Number of people dying from drug overdoses has doubled since 1999
(WBIR) A new reports shows that drug-use is still a serious problem in Tennessee, but the state is making significant headway to curb the issue.
Tennessee ranked 8th for fatal drug overdoses according to the "Trust of America's Health." The number of people dying from drug overdoses has doubled since 1999 - but Tennessee is not alone. Nationally, rates have doubled in 29 states since 1999. Out of 100,000 people in Tennessee, 17 die from drug overdoses.
The majority of these overdoses result from prescription drug addiction. Prescription drug-related deaths now outnumber those from heroin and cocaine combined. Fatal drug overdoses also exceed the number fatal car accidents in nearly 30 states.
"Fifty Americans die a day from prescription drug overdoses, and more than 6 million suffer from prescription drug abuse disorders," said Dr. Andrea Gielen, director of John Hopkins Center for Injury Research and Policy, in the report. "This is a very real epidemic - and warrants a strong public health response."
Doctors prescribed enough painkillers in 2010 to medicate every adult in America continually for a month. Recently, Tennessee passed a new law that requires doctors to a check a patient's drug history before prescribing certain prescription drugs. This is one of seven things "Trust of America's Health" reports that Tennessee is doing right. The state passed seven of the report's 10 criteria to curb prescription pill abuse, which is more than most states. Nationally, 28 states and Washington D.C. scored six or less.
There is a financial incentive for state and national leaders to combat the prescription pill epidemic. Misuse and abuse of prescription painkillers alone costs the country an estimated $53.4 billion a year in lost productivity, medical expenses, and criminal justice costs.
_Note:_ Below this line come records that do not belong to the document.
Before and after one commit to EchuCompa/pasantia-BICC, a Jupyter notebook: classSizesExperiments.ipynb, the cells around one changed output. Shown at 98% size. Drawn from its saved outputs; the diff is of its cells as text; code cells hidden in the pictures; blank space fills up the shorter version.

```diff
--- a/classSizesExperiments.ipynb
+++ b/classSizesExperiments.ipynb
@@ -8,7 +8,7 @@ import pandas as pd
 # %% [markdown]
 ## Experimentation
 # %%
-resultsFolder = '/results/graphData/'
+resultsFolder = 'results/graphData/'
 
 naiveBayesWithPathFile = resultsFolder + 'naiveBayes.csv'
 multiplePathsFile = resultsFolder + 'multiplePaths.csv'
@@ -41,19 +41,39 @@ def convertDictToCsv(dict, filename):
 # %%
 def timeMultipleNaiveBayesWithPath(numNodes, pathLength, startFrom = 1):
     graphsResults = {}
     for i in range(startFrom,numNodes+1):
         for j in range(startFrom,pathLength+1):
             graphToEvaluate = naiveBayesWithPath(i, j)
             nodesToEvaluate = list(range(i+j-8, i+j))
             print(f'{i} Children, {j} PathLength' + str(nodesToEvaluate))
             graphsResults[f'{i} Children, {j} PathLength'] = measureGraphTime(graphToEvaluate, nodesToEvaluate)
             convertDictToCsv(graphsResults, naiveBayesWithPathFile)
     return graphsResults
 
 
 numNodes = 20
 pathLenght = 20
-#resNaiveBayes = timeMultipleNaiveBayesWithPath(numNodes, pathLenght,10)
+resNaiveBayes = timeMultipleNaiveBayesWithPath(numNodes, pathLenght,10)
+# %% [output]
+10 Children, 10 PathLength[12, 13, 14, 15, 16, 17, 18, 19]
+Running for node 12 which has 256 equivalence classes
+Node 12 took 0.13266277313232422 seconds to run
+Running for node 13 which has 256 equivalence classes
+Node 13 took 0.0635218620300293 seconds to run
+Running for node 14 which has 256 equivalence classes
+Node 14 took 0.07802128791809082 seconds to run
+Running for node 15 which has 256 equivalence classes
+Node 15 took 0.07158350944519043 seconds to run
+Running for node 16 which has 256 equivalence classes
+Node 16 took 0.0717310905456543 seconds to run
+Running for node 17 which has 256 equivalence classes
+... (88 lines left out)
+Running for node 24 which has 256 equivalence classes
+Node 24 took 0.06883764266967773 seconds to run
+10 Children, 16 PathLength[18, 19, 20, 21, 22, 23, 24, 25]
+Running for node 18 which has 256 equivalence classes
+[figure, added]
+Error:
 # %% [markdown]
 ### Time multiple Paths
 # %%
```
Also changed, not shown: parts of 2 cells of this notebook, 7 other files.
"Prescription drugs can be a miracle for many, but misuse can have dire consequences," said Dr. Jeffrey Levi, executive director of Trust of America's Health said in the report. "The rapid rise of abuse requires nothing short of a full-scale response - starting with prevention and education all the way through to expanding and modernizing treatment. There are many promising signs that we can turn this around - but it requires urgent action."
Numbers show that the only one in 10 Americans with substance abuse problems gets treatment.